Change detection data:
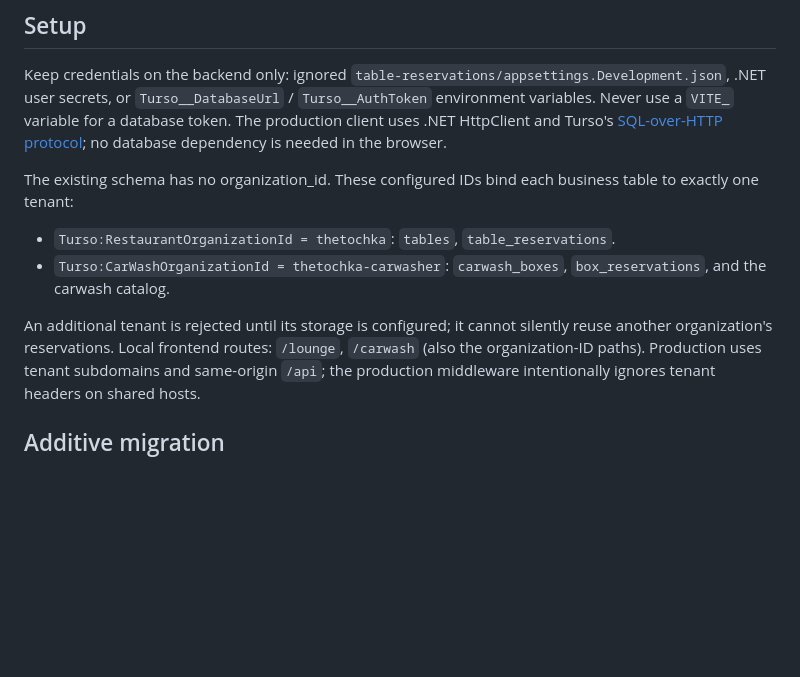
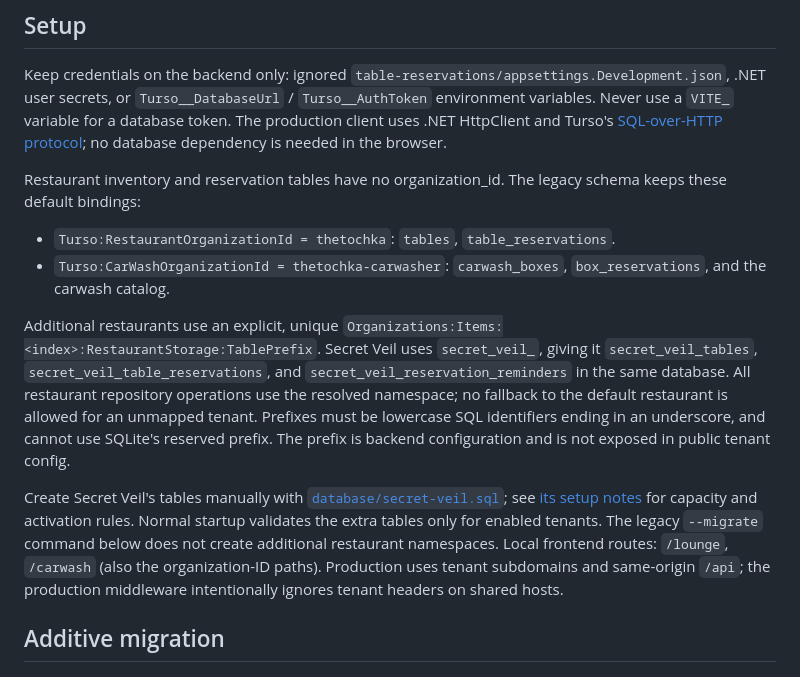
Before and after one commit to DragonDara/table-reservations, a Markdown page: docs/turso-bookings.md, the part around the change. Drawn GitHub-style; blank space fills up the shorter version.

```diff
--- a/docs/turso-bookings.md
+++ b/docs/turso-bookings.md
@@ -9,14 +9,26 @@ Never use a `VITE_` variable for a database token.
 The production client uses .NET HttpClient and Turso's
 [SQL-over-HTTP protocol](https://docs.turso.tech/sdk/http/reference); no database dependency is needed in the browser.
 
-The existing schema has no organization_id. These configured IDs bind each
-business table to exactly one tenant:
+Restaurant inventory and reservation tables have no organization_id. The
+legacy schema keeps these default bindings:
 
 - `Turso:RestaurantOrganizationId = thetochka`: `tables`, `table_reservations`.
 - `Turso:CarWashOrganizationId = thetochka-carwasher`: `carwash_boxes`, `box_reservations`, and the carwash catalog.
 
-An additional tenant is rejected until its storage is configured; it cannot
-silently reuse another organization's reservations.
+Additional restaurants use an explicit, unique
+`Organizations:Items:<index>:RestaurantStorage:TablePrefix`. Secret Veil uses
+`secret_veil_`, giving it `secret_veil_tables`, `secret_veil_table_reservations`,
+and `secret_veil_reservation_reminders` in the same database. All restaurant
+repository operations use the resolved namespace; no fallback to the default
+restaurant is allowed for an unmapped tenant. Prefixes must be lowercase SQL
+identifiers ending in an underscore, and cannot use SQLite's reserved prefix.
+The prefix is backend configuration and is not exposed in public tenant config.
+
+Create Secret Veil's tables manually with
+[`database/secret-veil.sql`](../database/secret-veil.sql); see
+[its setup notes](secret-veil.md#turso-tables) for capacity and activation rules.
+Normal startup validates the extra tables only for enabled tenants. The legacy
+`--migrate` command below does not create additional restaurant namespaces.
 Local frontend routes: `/lounge`, `/carwash` (also the organization-ID paths).
 Production uses tenant subdomains and same-origin `/api`; the production
 middleware intentionally ignores tenant headers on shared hosts.
```
Also changed, not shown: docs/secret-veil.md (+46 -1 lines).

**PROBLEM TO WORK ON**
The data above must be written out again word for word, without its pictures.

**RESPONSE**
Before and after one commit to DragonDara/table-reservations, a Markdown page: docs/turso-bookings.md, the part around the change. Drawn GitHub-style; blank space fills up the shorter version.

```diff
--- a/docs/turso-bookings.md
+++ b/docs/turso-bookings.md
@@ -9,14 +9,26 @@ Never use a `VITE_` variable for a database token.
 The production client uses .NET HttpClient and Turso's
 [SQL-over-HTTP protocol](https://docs.turso.tech/sdk/http/reference); no database dependency is needed in the browser.
 
-The existing schema has no organization_id. These configured IDs bind each
-business table to exactly one tenant:
+Restaurant inventory and reservation tables have no organization_id. The
+legacy schema keeps these default bindings:
 
 - `Turso:RestaurantOrganizationId = thetochka`: `tables`, `table_reservations`.
 - `Turso:CarWashOrganizationId = thetochka-carwasher`: `carwash_boxes`, `box_reservations`, and the carwash catalog.
 
-An additional tenant is rejected until its storage is configured; it cannot
-silently reuse another organization's reservations.
+Additional restaurants use an explicit, unique
+`Organizations:Items:<index>:RestaurantStorage:TablePrefix`. Secret Veil uses
+`secret_veil_`, giving it `secret_veil_tables`, `secret_veil_table_reservations`,
+and `secret_veil_reservation_reminders` in the same database. All restaurant
+repository operations use the resolved namespace; no fallback to the default
+restaurant is allowed for an unmapped tenant. Prefixes must be lowercase SQL
+identifiers ending in an underscore, and cannot use SQLite's reserved prefix.
+The prefix is backend configuration and is not exposed in public tenant config.
+
+Create Secret Veil's tables manually with
+[`database/secret-veil.sql`](../database/secret-veil.sql); see
+[its setup notes](secret-veil.md#turso-tables) for capacity and activation rules.
+Normal startup validates the extra tables only for enabled tenants. The legacy
+`--migrate` command below does not create additional restaurant namespaces.
 Local frontend routes: `/lounge`, `/carwash` (also the organization-ID paths).
 Production uses tenant subdomains and same-origin `/api`; the production
 middleware intentionally ignores tenant headers on shared hosts.
```
Also changed, not shown: docs/secret-veil.md (+46 -1 lines).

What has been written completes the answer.